Store shelves have already become bare as it sells off its last remaining products in order to recover more cash to help repay Wilko’s outstanding debts.
It will bring to a close one of the largest high street failures in recent years, with almost all of Wilko’s 12,500 workers being made redundant.
Here is a map which shows the 41 stores due to close on Sunday 8 October:
Wilko was originally founded by James Kemsey Wilkinson in Leicester in 1930.
The family-owned business hired administrators from PwC after it came under pressure from weak consumer spending and debts to suppliers.
PwC then held talks with interested firms but was unable to secure a rescue deal for the whole firm, with a potential takeover by HMV owner Doug Putman collapsing.

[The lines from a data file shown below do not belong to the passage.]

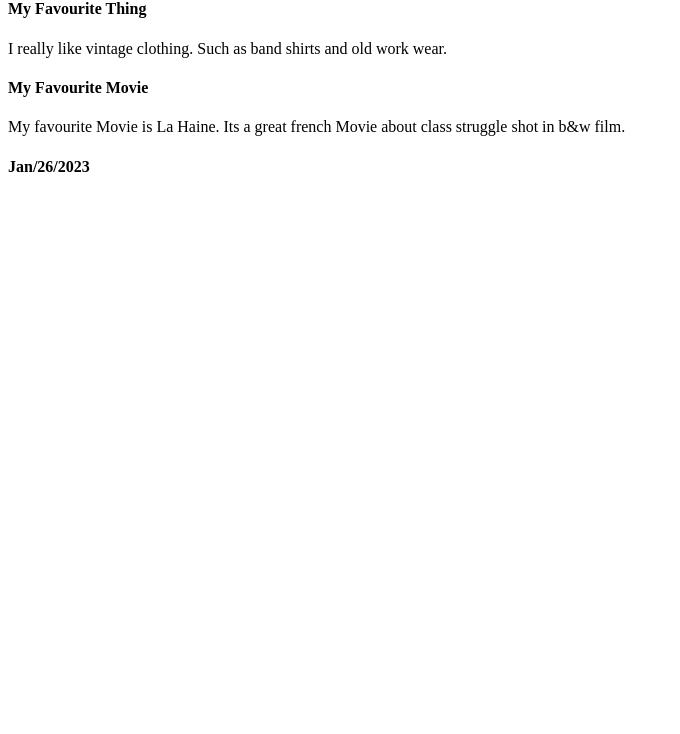
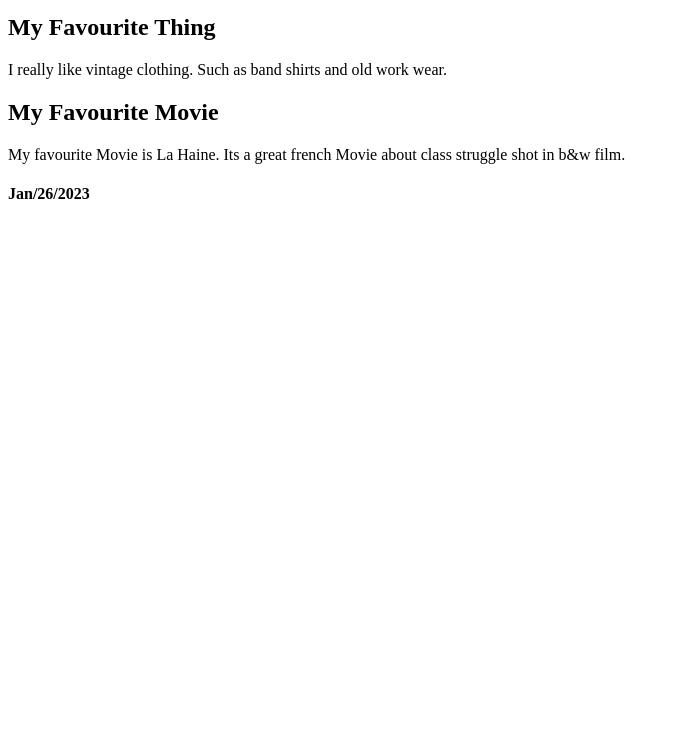
Before and after one commit to hessdale/HtmlIntro, a plain HTML site: page index.html in a window 1280 px wide. Shown: the part 66-800 px from the top of the page, without its empty margins (0-680 px from the left). Drawn offline with Linux system fonts and the light colour scheme.

Commit message:
edited html

```diff
--- a/index.html
+++ b/index.html
@@ -1,6 +1,14 @@
-<h1>Dale Hess</h1>
-<h4>My Favourite Thing</h4>
+<!DOCTYPE html>
+<html>
+<head>
+    <title>My Blog</title>
+</head>
+<body>
+    <h1>Dale Hess</h1>
+<h2>My Favourite Thing</h2>
 <p>I really like vintage clothing. Such as band shirts and old work wear.</p>
-<h4>My Favourite Movie</h4>
+<h2>My Favourite Movie</h2>
 <p>My favourite Movie is La Haine. Its a great french Movie about class struggle shot in b&w film.</p>
 <h4>Jan/26/2023</h4>
+</body>
+</html>
```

As a result, administrators sold off a raft of the company’s assets in order to pay off creditors.
Deals were agreed to sell up to 71 stores to Poundland, and to sell up to 51 shops to fellow rival discounter B&M. However, both deals did not include staff.
Empty shelves inside Wilko in Brownhills near Walsall, one of the first Wilko stores to close— (PA Wire)
Last week, Poundland said it had offered jobs to more than 200 former Wilko workers and has already reopened 20 of these sites under its brand.
However, the Times has reported that some of the store takeovers could fail after the new owners were accused of delaying completion with efforts to set up new rent and lease arrangements with more favourable terms.
The Wilko brand will not disappear from the high street completely despite the collapse, after The Range struck a deal to buy its brand, website and intellectual property for £5 million.
The Range said it will sell Wilko products “in-store”, although it is currently not expected to set up standalone Wilko shops.
It is set to restart home deliveries through
Administrators for Wilko confirmed in filings last week that the business owed around £625 million when it went bust.
The documents also showed the retailer’s pension fund was left more than £50 million in deficit and is unlikely to receive more than £4 million following the insolvency process.